Rest … or else

Published 11:35 am Saturday, April 28, 2018

by Andrew Book

The idea of sabbath rest is deeply engrained in the Biblical story. The very first thing the first humans (who were created on day six) did was rest (Day seven of creation was set aside as sabbath for rest.)  Enshrined in the “big 10” instructions in the Old Testament, commonly called the 10 commandments, is the instruction to “remember to observe the Sabbath day by keeping it holy. You have six days each week for your ordinary work, but the seventh day is a Sabbath day of rest dedicated to the Lord your God. On that day no one in your household may do any work” (Exodus 20:9-10.) Jesus tackled the concept of sabbath regularly, facing down the religious leaders who wanted it to be a day for following legal guidelines about “rest” by telling them “The Sabbath was made to meet the needs of people, and not people to meet the requirements of the Sabbath” (Mark 2:27.)

Jesus was not interested in calling us to “keep the sabbath” in the sense of setting aside a day to follow religious guidelines. Instead, Jesus recognized that God created the sabbath because we need it. God recognized that one day out of seven needs to be set aside for rest because God created us as people who need rest. Interestingly, God also called the people to allow the land to rest (lie fallow) one year out of seven. As best I understand, modern farming technique adopted similar processes a few millennia after God suggested it. The concept of a sabbath year was part of the “law” given in the book of Leviticus (see chapter 25,) but we have little indication in Scripture that anyone ever actually practiced the sabbath year by letting their crop land lie fallow. God seemed to anticipate this as well, and in an illuminating passage in Leviticus 26, God describes the consequences that flow from ignoring God’s instructions. Among the results of considering our own path to be better than God’s is that the people will be exiled from their land.

33 I will scatter you among the nations and bring out my sword against you. Your land will become desolate, and your cities will lie in ruins. 34 Then, at last, the land will enjoy its neglected Sabbath years as it lies desolate while you are in exile in the land of your enemies. Then the land will finally rest and enjoy the Sabbaths it missed. 35 As long as the land lies in ruins, it will enjoy the rest you never allowed it to take every seventh year while you lived in it (Leviticus 26:33.)

The land needs its sabbaths, and if the people are not going to give it to the land, then their actions will lead to the logical consequences: the land will get its sabbath rest another way-through the exile of the people who had been abusing it. I suspect that the dust bowl of the 1930s could be put in a similar category: where the land was not allowed to lie fallow, consequences for the land are apt to follow.
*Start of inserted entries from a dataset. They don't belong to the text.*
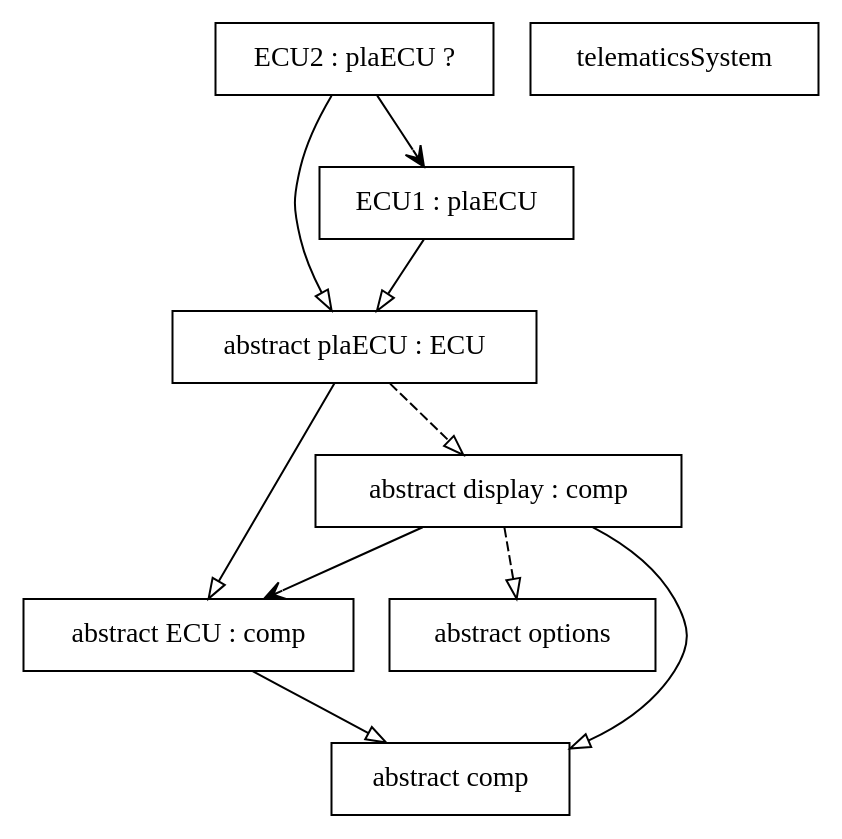
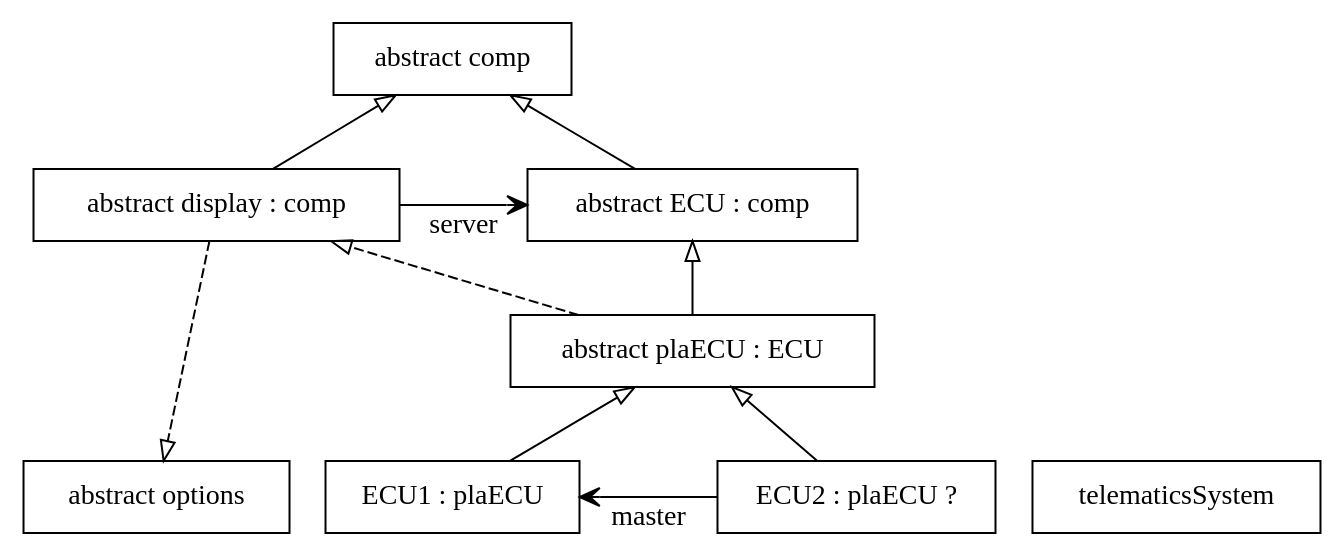
Before and after one commit to gsdlab/claferwiki: the diagram in spec/Telematics Example.dot, drawn with Graphviz. The commit also changed 3 other files, not shown here.

Commit message:
use html5. added labels to references. bottom top graph layout. references and nested inheritance do not constrain layout anymore.

```diff
--- a/spec/Telematics Example.dot
+++ b/spec/Telematics Example.dot
@@ -1,22 +1,23 @@
-digraph telematics_simplified
+digraph telematics_simplified 
 {
+  rankdir="BT"
   node [shape = box];
   c1_options [label="abstract options" URL="#c1_options" tooltip="abstract options&#10;  xor size&#10;    small&#10;    large&#10;  cache ?&#10;    size : integer&#10;      fixed ?&#10;  [small && cache => fixed]"];
   c16_comp [label="abstract comp" URL="#c16_comp" tooltip="abstract comp&#10;  version : integer = 1 + 2"];
   c23_ECU [label="abstract ECU : comp" URL="#c23_ECU" tooltip="abstract ECU : comp"];
   c23_ECU -> c16_comp [arrowhead=onormal];
   c24_display [label="abstract display : comp" URL="#c24_display" tooltip="abstract display : comp&#10;  server -> ECU&#10;  `options&#10;  [this.version >= server.version]"];
   c24_display -> c16_comp [arrowhead=onormal];
-  c24_display -> c1_options [style=dashed arrowhead=onormal];
-  c24_display -> c23_ECU [arrowhead=vee];
+  c24_display -> c1_options [style=dashed arrowhead=onormal constraint=false];
+  c24_display -> c23_ECU [arrowhead=vee constraint=false label="server"];
   c43_plaECU [label="abstract plaECU : ECU" URL="#c43_plaECU" tooltip="abstract plaECU : ECU&#10;  `display 1..2&#10;    [server = parent&#10;     !options.cache]"];
   c43_plaECU -> c23_ECU [arrowhead=onormal];
-  c43_plaECU -> c24_display [style=dashed arrowhead=onormal];
+  c43_plaECU -> c24_display [style=dashed arrowhead=onormal constraint=false];
   c53_ECU1 [label="ECU1 : plaECU" URL="#c53_ECU1" tooltip="ECU1 : plaECU"];
   c53_ECU1 -> c43_plaECU [arrowhead=onormal];
   c54_ECU2 [label="ECU2 : plaECU ?" URL="#c7_ECU2" tooltip="ECU2 : plaECU ?&#10;  master -> ECU1"];
   c54_ECU2 -> c43_plaECU [arrowhead=onormal];
-  c54_ECU2 -> c53_ECU1 [arrowhead=vee];
+  c54_ECU2 -> c53_ECU1 [arrowhead=vee constraint=false label="master"];
   c65_telematicsSystem [label="telematicsSystem" URL="#c65_telematicsSystem" tooltip="telematicsSystem&#10;  xor channel&#10;    single&#10;    dual&#10;  extraDisplay ?&#10;  xor size&#10;    small&#10;    large&#10;  [dual <=> ECU2&#10;   extraDisplay <=> #ECU1.display = 2&#10;   extraDisplay <=> (ECU2 => #ECU2.display = 2)&#10;   large <=> !plaECU.display.options.size.small&#10;   small <=> !plaECU.display.options.size.large]"];
 }
 //graph is made by the following command: dot -Tsvg -o "Telematics Example.svg" "Telematics Example.dot"
```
Now, by this point, I expect you are wondering where I am going with this (if you are still reading at all.) This column is not about farming techniques or crop rotation or fallow fields. For more on those topics, please see your friendly USDA representative. I am focused on living techniques, rest rotation and the need for fallow time in our lives. It turns out we are not different from the land around us.  Remember how Jesus said that the sabbath was created to meet our needs? The sabbath year was created to meet the land’s needs. In the same way the land has consequences when we fail to give it rest, so also do we have consequences when we fail to take our sabbath rest.

For the land, the consequences are things which create times of rest for the land. For people, the consequences of failing to rest are times of forced rest as well: a physical sickness that confines us to bed; a mental struggle where our encounter with depression or anxiety forces us to stop; a spiritual break where doing things for God loses its appeal; or a relational break where we realize we have neglected those people who matter most to us. If we fail to create time for sabbath rest, it is very likely that sabbath rest will be thrust upon us in a manner we will not like, because you and I were created to have times and seasons of rest in our lives. It is how we thrive, and without it we will eventually be forced to a stop.

My hope for you is that you will carve time for rest into your life. Treat it like a healthcare initiative, because it is. Rest is good for your body, soul, mind, relationships and so much more. Too often, we have treated the call to sabbath rest as an arbitrary law from God with no real value. The reality is profoundly different: When we live out of a place of rest we honor God and help ourselves to thrive. A true win-win, just as God created it to be!

ANDREW BOOK is the pastor of Courtland United Methodist Church. He can be contacted at 653-2240 or